Bad Religion - True North (Review)
Review by Jack Foley
LOS Angeles punk icons Bad Religion return with their 16th studio album and seem to have lost none of their fire.
Produced by the band and Joe Barresi, True North celebrates the power of cogent punk in the face of personal pain and adversity and finds the band deliberately re-visiting and refining the powerful and melodic Southern California sound they helped to define.
Explains co-songwriter and guitarist Brett Gurewitz: “We went back to our original mission statement of short concise bursts of melody and message. The intent was to record stripped down punk songs without sacrificing any conceptual density.”
The result is a lesson in sharp, concise punk rock songwriting for lovers of the genre. Yet it does struggle to offer up much appeal beyond the hardcore punk fans.
That said, there are some genuine highlights. And one of those, ironically, comes when the band decide to flesh things out and adopt a more rock approach.
Hello Cruel World is a truly epic moment… one that thrives on its solid guitar riffs and anthemic chorus, and a song that manages to remain disillusioned without having to bring its punk fire to the mix.
In stark contrast comes Robin Hood in Reverse, a frenetic offering that takes on corporations in its own way and triumphs with one of the most intelligent rapid rockers you’re likely to hear in a while. It harks back to their classic material.
In Their Hearts Is Right also adopts a frenetic pace but somehow fuses in some sharp melodicism and another cracking chorus (one that’s ripe for sing-along potential live), Nothing To Dismay laments the lack of security in modern life in kick-ass fashion and Changing Tide rounds things off with another concise blast of volatile energy.
If the remainder of the album is more straight-forward and offers less variation, then there’s always something intelligent or thought-provoking to be found in the song-writing, which is what elevates Bad Religion above so many of their punk-rock pretenders.
Hence, while True North is difficult to recommend to many people beyond its target listener base, it does serve potent reminder of a band that has been able to stand the test of time by doing what they do so consistently well.

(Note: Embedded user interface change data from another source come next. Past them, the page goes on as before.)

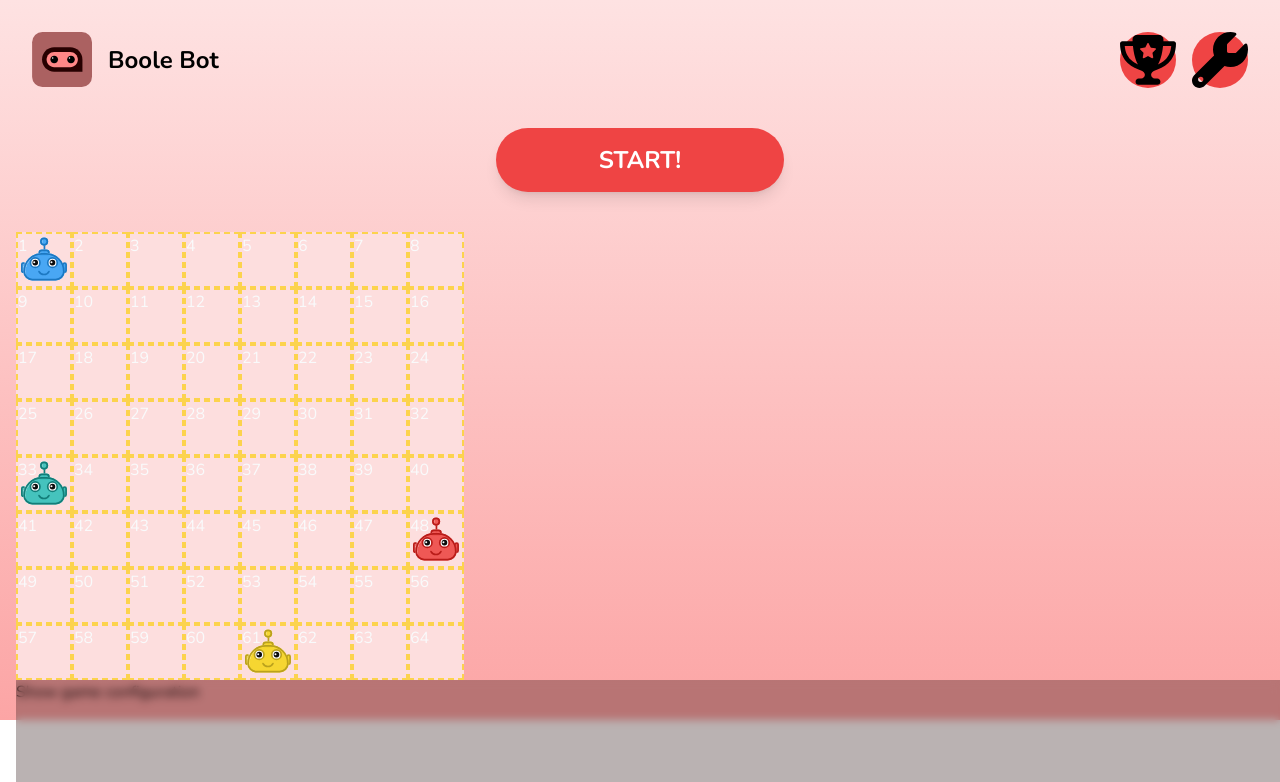
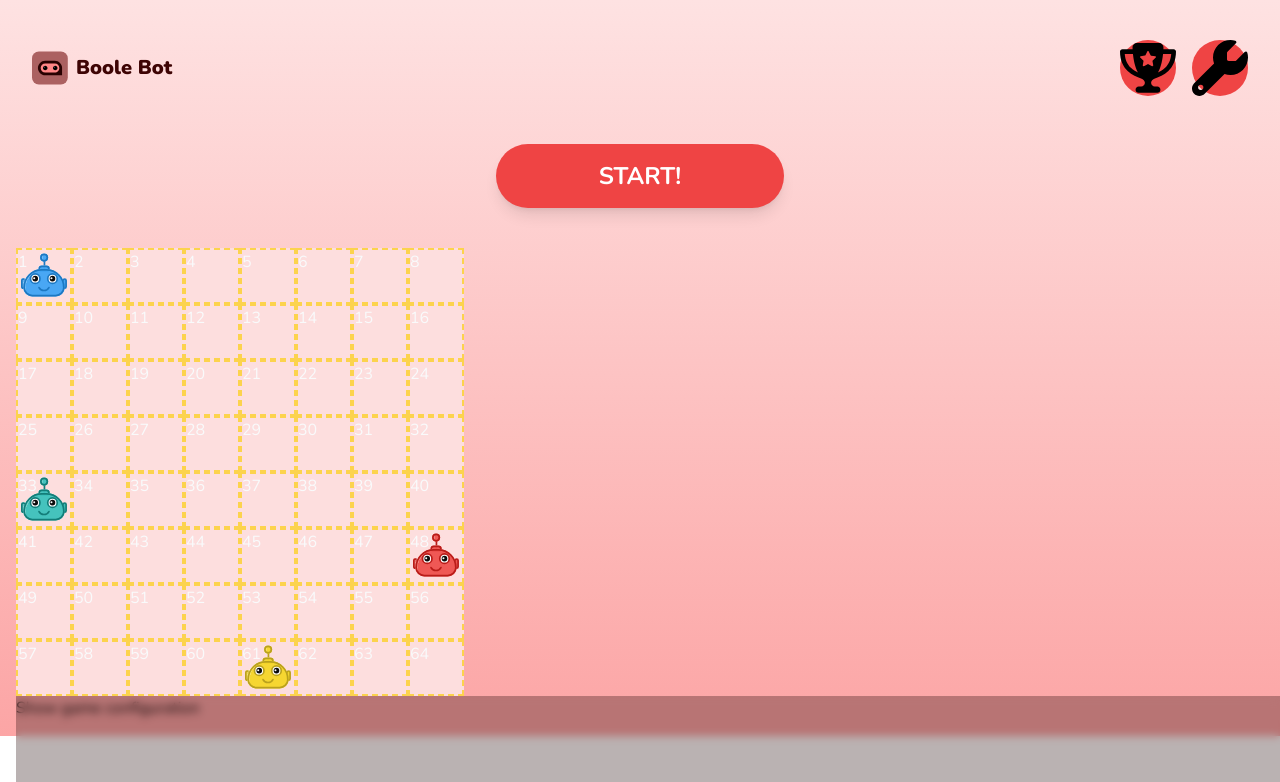
Before and after one commit to chingu-voyages/v44-tier2-team-11, a React (Vite) app: page / in a window 1280 px wide. Shown: the top 782 px of the page. Built offline with nearby package versions, Linux system fonts and the light colour scheme.

Commit message:
Adjust logo

```diff
--- a/src/components/arena/Nav.jsx
+++ b/src/components/arena/Nav.jsx
@@ -9,8 +9,12 @@ const Nav = () => {
     <>
       <div className="flex items-center justify-between px-4 pt-4">
         <div className="flex items-center">
-          <LogoIcon size={60} />
-          <div className="text-270000 ml-4 text-2xl font-bold">Boole Bot</div>
+          <span className="flex w-9">
+            <LogoIcon />
+          </span>
+          <div className="ml-2 text-xl font-black text-primary-900">
+            Boole Bot
+          </div>
         </div>
         <div className="flex flex-row">
           <button className="mr-4 flex h-14 w-14 items-center justify-center rounded-full bg-red-500 text-white">
--- a/src/components/icons/LogoIcon.jsx
+++ b/src/components/icons/LogoIcon.jsx
@@ -1,54 +1,39 @@
-import PropTypes from 'prop-types';
-
-function LogoIcon({size}) {
+function LogoIcon() {
   return (
-    <>
     <svg
-        width={size}
-        height="auto"
-        viewBox="0 0 316 290"
+      width="79"
+      height="72"
+      viewBox="0 0 79 72"
       fill="none"
       xmlns="http://www.w3.org/2000/svg"
     >
-        <rect
-          x="0.54541"
-          y="0.416687"
-          width="315.455"
-          height="289.167"
-          rx="54"
-          fill="#AB6161"
-        />
+      <rect width="78.5455" height="72" rx="15" fill="#AB6161" />
       <path
-          d="M52.7561 145C52.7561 109.511 81.5259 80.7408 117.015 80.7408H201.356C236.845 80.7408 265.615 109.511 265.615 145V209.259H117.015C81.5259 209.259 52.7561 180.49 52.7561 145Z"
+        d="M13 36C13 27.1634 20.1634 20 29 20H50C58.8366 20 66 27.1634 66 36V52H29C20.1634 52 13 44.8366 13 36Z"
         fill="#270000"
       />
       <path
-          d="M201.356 104.838H117.015C94.8344 104.838 76.8533 122.819 76.8533 145C76.8533 167.181 94.8344 185.162 117.015 185.162H201.356C223.536 185.162 241.518 167.181 241.518 145C241.518 122.819 223.536 104.838 201.356 104.838Z"
+        d="M50 26H29C23.4772 26 19 30.4772 19 36C19 41.5228 23.4772 46 29 46H50C55.5228 46 60 41.5228 60 36C60 30.4772 55.5228 26 50 26Z"
         fill="#FF8787"
       />
       <path
-          d="M117.015 165.081C128.106 165.081 137.096 156.091 137.096 145C137.096 133.91 128.106 124.919 117.015 124.919C105.925 124.919 96.9343 133.91 96.9343 145C96.9343 156.091 105.925 165.081 117.015 165.081Z"
+        d="M29 41C31.7614 41 34 38.7614 34 36C34 33.2386 31.7614 31 29 31C26.2386 31 24 33.2386 24 36C24 38.7614 26.2386 41 29 41Z"
         fill="black"
       />
       <path
-          d="M108.983 140.984C111.201 140.984 112.999 139.186 112.999 136.968C112.999 134.75 111.201 132.951 108.983 132.951C106.765 132.951 104.967 134.75 104.967 136.968C104.967 139.186 106.765 140.984 108.983 140.984Z"
+        d="M27 35C27.5523 35 28 34.5523 28 34C28 33.4477 27.5523 33 27 33C26.4477 33 26 33.4477 26 34C26 34.5523 26.4477 35 27 35Z"
         fill="white"
       />
       <path
-          d="M205.372 165.081C216.462 165.081 225.453 156.091 225.453 145C225.453 133.91 216.462 124.919 205.372 124.919C194.281 124.919 185.291 133.91 185.291 145C185.291 156.091 194.281 165.081 205.372 165.081Z"
+        d="M51 41C53.7614 41 56 38.7614 56 36C56 33.2386 53.7614 31 51 31C48.2386 31 46 33.2386 46 36C46 38.7614 48.2386 41 51 41Z"
         fill="black"
       />
       <path
-          d="M197.339 140.984C199.558 140.984 201.356 139.186 201.356 136.968C201.356 134.75 199.558 132.951 197.339 132.951C195.121 132.951 193.323 134.75 193.323 136.968C193.323 139.186 195.121 140.984 197.339 140.984Z"
+        d="M49 35C49.5523 35 50 34.5523 50 34C50 33.4477 49.5523 33 49 33C48.4477 33 48 33.4477 48 34C48 34.5523 48.4477 35 49 35Z"
         fill="white"
       />
     </svg>
-    </>
   );
 }
 
-LogoIcon.propTypes = {
-  size: PropTypes.number
-};
-
 export default LogoIcon;
```
Lines whose indentation alone changed are shown as unchanged.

Listen to True North:
Download picks: True North, Past Is Dead, Hello Cruel World, In Their Hearts Is Righ, Nothing To Dismay